My cop hero is shot with a hand gun while wearing a bulletproof vest. I want him to be injured, enough that he has to see a doctor, but not enough that he requires hospitalization. What kind of injuries could he have?
I’m assuming you want him to be hit in the vest. Let’s consider the factors involved.
The force of the bullet is going to depend on the type of vest, how close your hero is when the shot is fired, and the type of round/bullet.
First, the vest. Most police issue vests are made of Kevlar, a synthetic fiber woven into a dense fabric. Multiple layers strengthen the vest. The weight is proportional to the thickness, therefore these vests are generally not too heavy and very reliable in preventing perforation of small caliber hand gun bullets.
Distance: consider a small caliber hand gun at relatively close range. With a trajectory perpendicular to the chest, the bullet can hit with enough force to knock the cop backward. He could sustain injuries related to falling on a hard surface. The bullet can also hit hard enough to injure the chest wall beneath the vest, including bruising, abrasions, and cracked ribs.
The bigger the round, the more damage. The average law enforcement vest isn’t designed to handle a rifle round. This kind of round can pierce the vest and do as much damage as it would without the vest.
With a cop shot by a hand gun at a short distance, I’d expect him to be knocked backward and possibly fall. He’ll be seen in the ER, and get a chest X-ray to check for broken ribs. If he’s just banged up, he’ll be discharged. If he has cracked ribs, he’ll be sent home with cautions relative to treating this (pain control, deep breathing to prevent pneumonia, follow-up doctor’s visit). In the rare case of a severe rib fracture puncturing a lung, he’ll be admitted.
Good luck with your scene!
Kelly has worked in the medical field for over twenty years, mainly at large medical centers.
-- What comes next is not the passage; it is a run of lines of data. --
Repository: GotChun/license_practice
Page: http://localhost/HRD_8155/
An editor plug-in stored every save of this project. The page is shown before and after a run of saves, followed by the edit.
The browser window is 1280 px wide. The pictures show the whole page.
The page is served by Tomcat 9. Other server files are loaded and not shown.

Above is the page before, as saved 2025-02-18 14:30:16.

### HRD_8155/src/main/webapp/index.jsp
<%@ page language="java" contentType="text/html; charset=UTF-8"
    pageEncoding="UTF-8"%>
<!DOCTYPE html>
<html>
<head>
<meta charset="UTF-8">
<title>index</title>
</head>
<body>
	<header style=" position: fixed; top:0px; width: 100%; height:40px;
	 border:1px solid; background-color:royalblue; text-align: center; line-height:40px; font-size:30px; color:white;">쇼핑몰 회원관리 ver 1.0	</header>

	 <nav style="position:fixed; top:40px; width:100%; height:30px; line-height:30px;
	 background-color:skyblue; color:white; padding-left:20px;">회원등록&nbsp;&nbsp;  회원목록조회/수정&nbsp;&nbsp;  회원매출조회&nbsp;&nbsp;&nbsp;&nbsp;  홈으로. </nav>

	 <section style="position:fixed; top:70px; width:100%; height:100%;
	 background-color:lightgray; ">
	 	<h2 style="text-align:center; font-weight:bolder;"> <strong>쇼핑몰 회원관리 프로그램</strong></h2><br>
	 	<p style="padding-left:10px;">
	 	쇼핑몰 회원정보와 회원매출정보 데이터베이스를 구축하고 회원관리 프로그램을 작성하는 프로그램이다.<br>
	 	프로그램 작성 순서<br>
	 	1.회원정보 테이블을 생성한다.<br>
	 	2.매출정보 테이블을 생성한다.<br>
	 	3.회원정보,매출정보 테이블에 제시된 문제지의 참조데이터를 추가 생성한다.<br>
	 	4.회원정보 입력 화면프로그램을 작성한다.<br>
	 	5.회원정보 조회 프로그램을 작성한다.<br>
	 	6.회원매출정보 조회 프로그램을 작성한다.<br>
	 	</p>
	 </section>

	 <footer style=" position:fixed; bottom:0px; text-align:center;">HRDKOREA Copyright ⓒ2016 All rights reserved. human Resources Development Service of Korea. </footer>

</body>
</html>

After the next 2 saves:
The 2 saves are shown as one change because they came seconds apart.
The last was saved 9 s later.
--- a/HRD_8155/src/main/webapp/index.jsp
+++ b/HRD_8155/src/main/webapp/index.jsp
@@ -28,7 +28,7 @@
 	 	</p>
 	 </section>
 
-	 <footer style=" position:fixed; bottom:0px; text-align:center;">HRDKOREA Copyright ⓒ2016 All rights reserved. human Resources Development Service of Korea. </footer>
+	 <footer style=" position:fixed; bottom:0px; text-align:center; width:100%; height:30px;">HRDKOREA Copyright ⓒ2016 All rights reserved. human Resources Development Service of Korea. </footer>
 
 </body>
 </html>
With experience in a variety of settings, chances are Kelly may have seen it. Sometimes truth seems stranger than fiction in medicine, but accurate medicine in fiction is fabulous.
Find her fiction at www.kellywhitley.com.